LWI Conference Guest Blog Post: Dan Real Tells Us About Jean Sbarge's Great Presentation on "The Read Shoes"
I also had a chance to attend the presentation by Jean Sbarge and thought it was just great, including how she filmed a law partner reading and commenting on a memorandum.
Here's the post from Daniel Real:
Yesterday was the final day of substantive presentations at the Legal Writing Institute 2014 Conference in Philadelphia (#LWI2014). The week was filled with wonderful presentations on a variety of topics and presented attendees with many instances of having to make difficult decisions about which presentation to attend. Fortunately, materials associated with many of the presentations have already been added to the Legal Writing Institute Website (http://www.lwionline.org), and more are sure to be added in the coming days.
One of the unfortunate aspects of any conference is that busy schedules and travel necessities often prevent many attendees from being able to see some of the final presentations. This year I was fortunate enough to be able to stay through the end of the conference and attend presentations on the final afternoon. Although all of the presentations I attended this week were great and reflected a lot of effort on the part of presenters, and although attendance at the final couple of afternoon sessions was good, I thought it worthwhile to jot down a few thoughts about one of these final afternoon sessions that some may not have been able to stay to see.
Professor Jean K. Sbarge of Widener University School of Law gave a presentation titled, "The Read Shoes: Stepping Into the Reader's Shoes Through Video, Case Illustration, Drawing, and a Model." I found it to be a wonderfully useful presentation with some very concrete methods for assisting students with the all-important task of putting themselves into the shoes of the legal readers they are hoping to reach and using that to help craft and improve their work product.
We all tell our students -- on multiple occasions -- how important it is to "put yourself in the position of your reader and ask yourself whether this accomplishes your purposes and is effective." That's really important. But it's also a difficult skill for students to master.
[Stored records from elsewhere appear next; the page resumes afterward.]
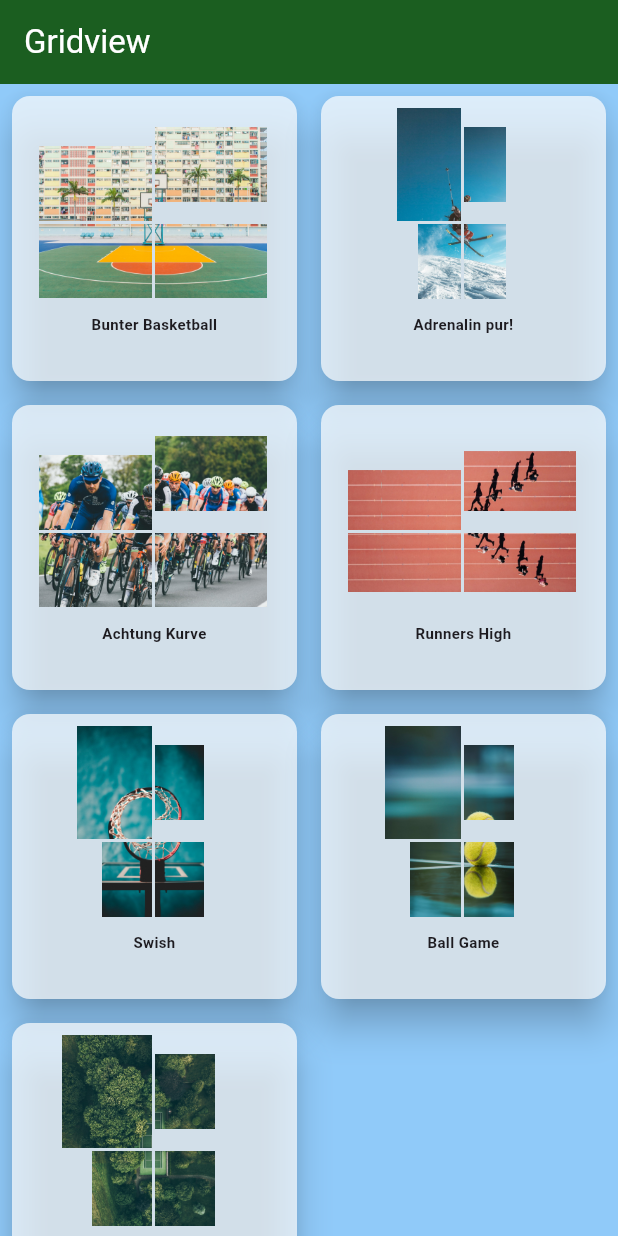
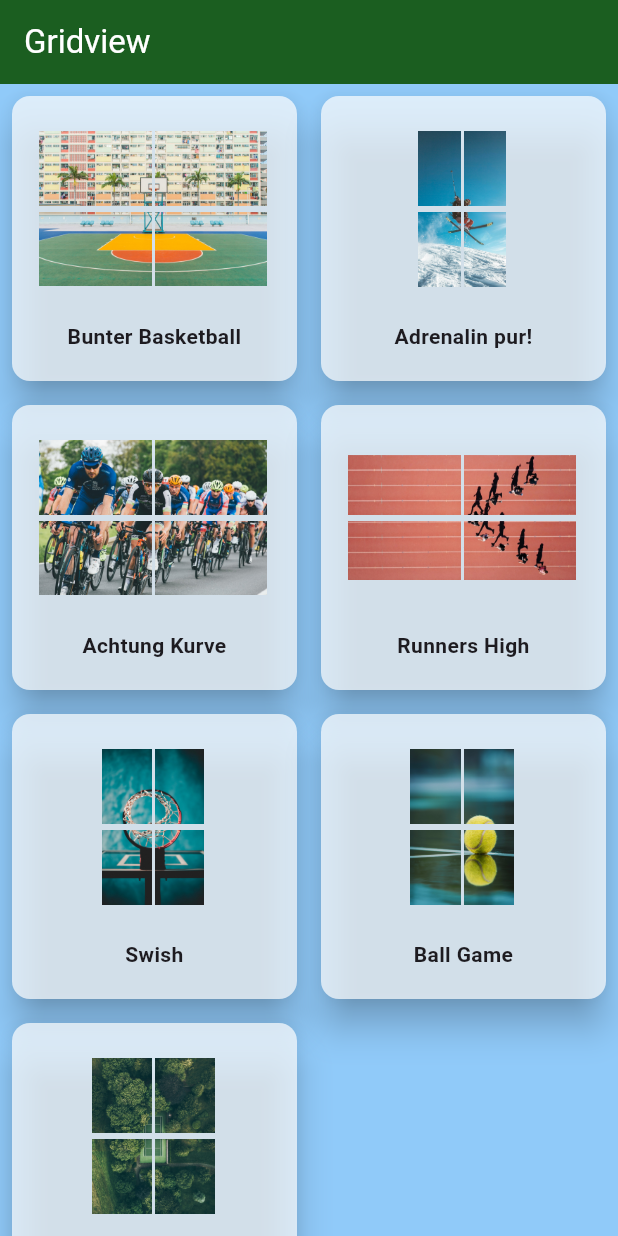
Before and after one commit to AkademieDirk/gallery_app, a Flutter app: the screen it shows after launch, on a phone screen of 412 x 824 dp. Run offline on Flutter 3.47's test engine with Material 3 defaults, Android fonts, the phone set to English and light mode, and no system bars.

```diff
--- a/lib/experiment.dart/puzzle_effect.dart
+++ b/lib/experiment.dart/puzzle_effect.dart
@@ -21,7 +21,7 @@ class PuzzleImage extends StatelessWidget {
                       child: Image(
                         image: AssetImage(imagePath),
                         width: 150,
-                        height: 150,
+                        height: 100,
                       ))),
               // Zweites Teil
               Padding(
--- /dev/null
+++ b/lib/features/galleryview/lists/author_data.dart
@@ -0,0 +1,12 @@
+import 'package:gallery_app/widgets/author_item.dart';
+
+List<AuthorItem> authorData = [
+  AuthorItem(
+    authorName: 'Kaya Müller',
+    authorProfession: "Fotograf",
+    authorage: 43,
+    authorDescription:
+        "Mein Name ist Kaya Müller, ein Fotograf im Alter von 32 Jahren, der die Welt durch die Linse entdeckt. Mit einem Hintergrund in der visuellen Kunst und jahrelanger Erfahrung in der Fotografie habe ich einen Blick für die Schönheit im Alltäglichen entwickelt. Meine Spezialität liegt in der Sport- und Naturfotografie, wo ich das Spiel von Licht und Schatten einfange, um emotionale und aussagekräftige Bilder zu schaffen.\n\nIch glaube daran, dass jeder Moment einzigartig ist und seine eigene Geschichte erzählt. In meinen Arbeiten strebe ich danach, diese Geschichten visuell zu interpretieren und sie durch kreative Kompositionen und Nuancen zum Leben zu erwecken. Meine fotografische Reise hat mich durch verschiedene Länder geführt, wo ich die Vielfalt der Kulturen und Landschaften festhalte, immer auf der Suche nach neuen Perspektiven und Herausforderungen.\n\nMein Anspruch ist es, mit meinen Bildern nicht nur zu dokumentieren, sondern auch zu inspirieren und zu berühren. Jeder Auftrag und jedes Projekt ist für mich eine Möglichkeit, meine Leidenschaft und mein Können zu zeigen und eine Verbindung zwischen dem Betrachter und dem Bild herzustellen.",
+    authorImagePath: 'assets/images/kaya.jpeg',
+  )
+];
--- a/lib/features/galleryview/screens/home_screen.dart
+++ b/lib/features/galleryview/screens/home_screen.dart
@@ -1,12 +1,19 @@
 import 'package:flutter/material.dart';
 import 'package:gallery_app/experiment.dart/puzzle_effect.dart';
+import 'package:gallery_app/features/galleryview/lists/author_data.dart';
 import 'package:gallery_app/features/galleryview/lists/gallery_data.dart';
 import 'package:gallery_app/features/galleryview/screens/details_screen.dart';
+import 'package:gallery_app/widgets/author_item.dart';
 import 'package:gallery_app/widgets/gallery_item.dart';
 
 class HomeScreen extends StatefulWidget {
-  const HomeScreen({super.key, required this.galleryData});
+  const HomeScreen({
+    super.key,
+    required this.galleryData,
+    required this.authorData,
+  });
   final List<GalleryItem> galleryData;
+  final List<AuthorItem> authorData;
   @override
   State<HomeScreen> createState() => _HomeScreenState();
 }
@@ -33,9 +40,7 @@ class _HomeScreenState extends State<HomeScreen> {
               elevation: 10,
               child: Column(
                 children: [
-                  Padding(
-                    padding: const EdgeInsets.all(8.0),
-                    child: GestureDetector(
+                  GestureDetector(
                     onTap: () {
                       Navigator.push(
                           context,
@@ -44,17 +49,18 @@ class _HomeScreenState extends State<HomeScreen> {
                                     galleryItem: galleryData[index],
                                   )));
                     },
-                      child:
-                          PuzzleImage(imagePath: galleryData[index].imagePath),
+                    child: SizedBox(
+                        height: 150,
+                        child: PuzzleImage(
+                            imagePath: galleryData[index].imagePath)),
                     //radius: 60,
                     // backgroundImage:
-                    ),
                   ),
                   //   ),
                   Text(
                     textAlign: TextAlign.center,
                     galleryData[index].imageTitle,
-                    style: TextStyle(fontSize: 10, fontWeight: FontWeight.bold),
+                    style: TextStyle(fontSize: 14, fontWeight: FontWeight.bold),
                   ),
                 ],
               ),
--- a/lib/features/profile/kaya_müller_text.txt
+++ b/lib/features/profile/kaya_müller_text.txt
@@ -1 +1 @@
-eine Leidenschaft und mein Können zu zeigen und eine Verbindung zwischen dem Betrachter und dem Bild herzustellen.""Mein Name ist Kaya Müller, ein Fotograf im Alter von 32 Jahren, der die Welt durch die Linse entdeckt. Mit einem Hintergrund in der visuellen Kunst und jahrelanger Erfahrung in der Fotografie habe ich einen Blick für die Schönheit im Alltäglichen entwickelt. Meine Spezialität liegt in der Sport- und Naturfotografie, wo ich das Spiel von Licht und Schatten einfange, um emotionale und aussagekräftige Bilder zu schaffen.\n\nIch glaube daran, dass jeder Moment einzigartig ist und seine eigene Geschichte erzählt. In meinen Arbeiten strebe ich danach, diese Geschichten visuell zu interpretieren und sie durch kreative Kompositionen und Nuancen zum Leben zu erwecken. Meine fotografische Reise hat mich durch verschiedene Länder geführt, wo ich die Vielfalt der Kulturen und Landschaften festhalte, immer auf der Suche nach neuen Perspektiven und Herausforderungen.\n\nMein Anspruch ist es, mit meinen Bildern nicht nur zu dokumentieren, sondern auch zu inspirieren und zu berühren. Jeder Auftrag und jedes Projekt ist für mich eine Möglichkeit, m
+"Mein Name ist Kaya Müller, ein Fotograf im Alter von 32 Jahren, der die Welt durch die Linse entdeckt. Mit einem Hintergrund in der visuellen Kunst und jahrelanger Erfahrung in der Fotografie habe ich einen Blick für die Schönheit im Alltäglichen entwickelt. Meine Spezialität liegt in der Sport- und Naturfotografie, wo ich das Spiel von Licht und Schatten einfange, um emotionale und aussagekräftige Bilder zu schaffen.\n\nIch glaube daran, dass jeder Moment einzigartig ist und seine eigene Geschichte erzählt. In meinen Arbeiten strebe ich danach, diese Geschichten visuell zu interpretieren und sie durch kreative Kompositionen und Nuancen zum Leben zu erwecken. Meine fotografische Reise hat mich durch verschiedene Länder geführt, wo ich die Vielfalt der Kulturen und Landschaften festhalte, immer auf der Suche nach neuen Perspektiven und Herausforderungen.\n\nMein Anspruch ist es, mit meinen Bildern nicht nur zu dokumentieren, sondern auch zu inspirieren und zu berühren. Jeder Auftrag und jedes Projekt ist für mich eine Möglichkeit, meine Leidenschaft und mein Können zu zeigen und eine Verbindung zwischen dem Betrachter und dem Bild herzustellen."
--- a/lib/main.dart
+++ b/lib/main.dart
@@ -6,7 +6,7 @@ import 'package:gallery_app/features/galleryview/screens/home_screen.dart';
 
 void main() {
   runApp(const HomeScreen(
-    galleryData: [],
+    galleryData: [], authorData: [],
 
     //  galleryData: []
   ));
--- /dev/null
+++ b/lib/widgets/author_item.dart
@@ -0,0 +1,14 @@
+class AuthorItem {
+  late final String authorName;
+  late final int authorage;
+  late final String authorDescription;
+  late final String authorImagePath;
+  late final String authorProfession;
+
+  AuthorItem(
+      {required this.authorName,
+      required this.authorage,
+      required this.authorDescription,
+      required this.authorImagePath,
+      required this.authorProfession});
+}
```
Also changed, not shown: lib/features/galleryview/screens/details_screen.dart (+11 -7 lines), lib/features/profile/screens/profile_screen.dart (+16 -19 lines). Lines whose indentation alone changed are shown as unchanged.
I've tried a variety of different exercises in the past to assist students in this regard, including some peer review work; some interactive discussions in class of a poorly crafted analysis and discussions about how the students, as first-time readers, struggle to follow it and how to improve it; etc.
I think the notion of writers putting themselves in the place of their readers is such an important concept, and I always welcome any new ideas on how to do it. Professor Sbarge had some great ones in this presentation. She presented four concrete exercises that can be used to help students to better understand how to put themselves in that position and use what they learn to improve their writing. I will highlight just two of them here.
The first exercise that Professor Sbarge demonstrated is an exercise that may be familiar to students of other disciplines: the "back-to-back drawing" exercise. This is a simple and fun exercise that would be a great icebreaker at the beginning of a semester and would provide a basis for returning and reinforcing periodically throughout the semester. The exercise is simple, and involves students pairing up for an exercise in thinking very carefully about how to communicate detailed directions to a listener/drawer. The two students sit with their backs to one another, and the "instructor" student is provided with a drawing that incorporates a variety of geometric shapes. The "instructor" student then must provide directions to the "listener" student about how to draw a replica of the provided drawing. The "instructor" student may not look at the drawing in progress, and the "listener" student may not ask questions or seek clarification. The exercise forces the "instructor" student to make decisions about how to organize the instructions, how to be clear and explicit, and how to lead the "listener" student to reproducing a drawing that the "listener" student has never seen -- all highly similar to a legal writer leading a legal reader through an analysis.
A second exercise that Professor Sbarge demonstrated involved asking students early in the semester to sit down and think of a "legal reader role model" that the student can envision as a specific audience for his/her work. The role model can be a real person (one student chose Johnny Cochran) or a fictitious person (one student chose Jack McCoy from Law and Order). The idea is for the student to really think about this "role model" and have a reason for selecting this person as the model reader. Then, throughout the semester, the student is encouraged to consider that role model when working on legal writing assignments. What would Johnny Cochran think of the way you have developed the theme for your client here? Would Jack McCoy be satisfied with that level of review and editing? Would your reader accept jumping to that conclusion without explanation of how you got there? At the end of the semester, Professor Sbarge then asked for volunteers to reflect on the semester and how their use of the legal reader role model impacted their work. Students who volunteered answers included thoughts about being motivated to review or edit one additional time or to think in a different way about effectiveness. Sure, the legal writing professor is always a great "role model" legal reader. But if students take the time to think about another concrete and tangible reader, reflect on why that reader is being chosen, and use those thoughts throughout the process, there is an added dimension of understanding about the legal reader's needs.
I know I intend to find ways to implement some of these ideas, as I will with many ideas from many presentations. It was another great week of discussions on pedagogy and scholarship, fellowship with colleagues from all over, and recharging motivational batteries. In short, another highly successful conference -- kudos to all involved in planning, execution, and presenting this week!
Daniel L. Real
Assistant Professor of Law
Creighton University School of Law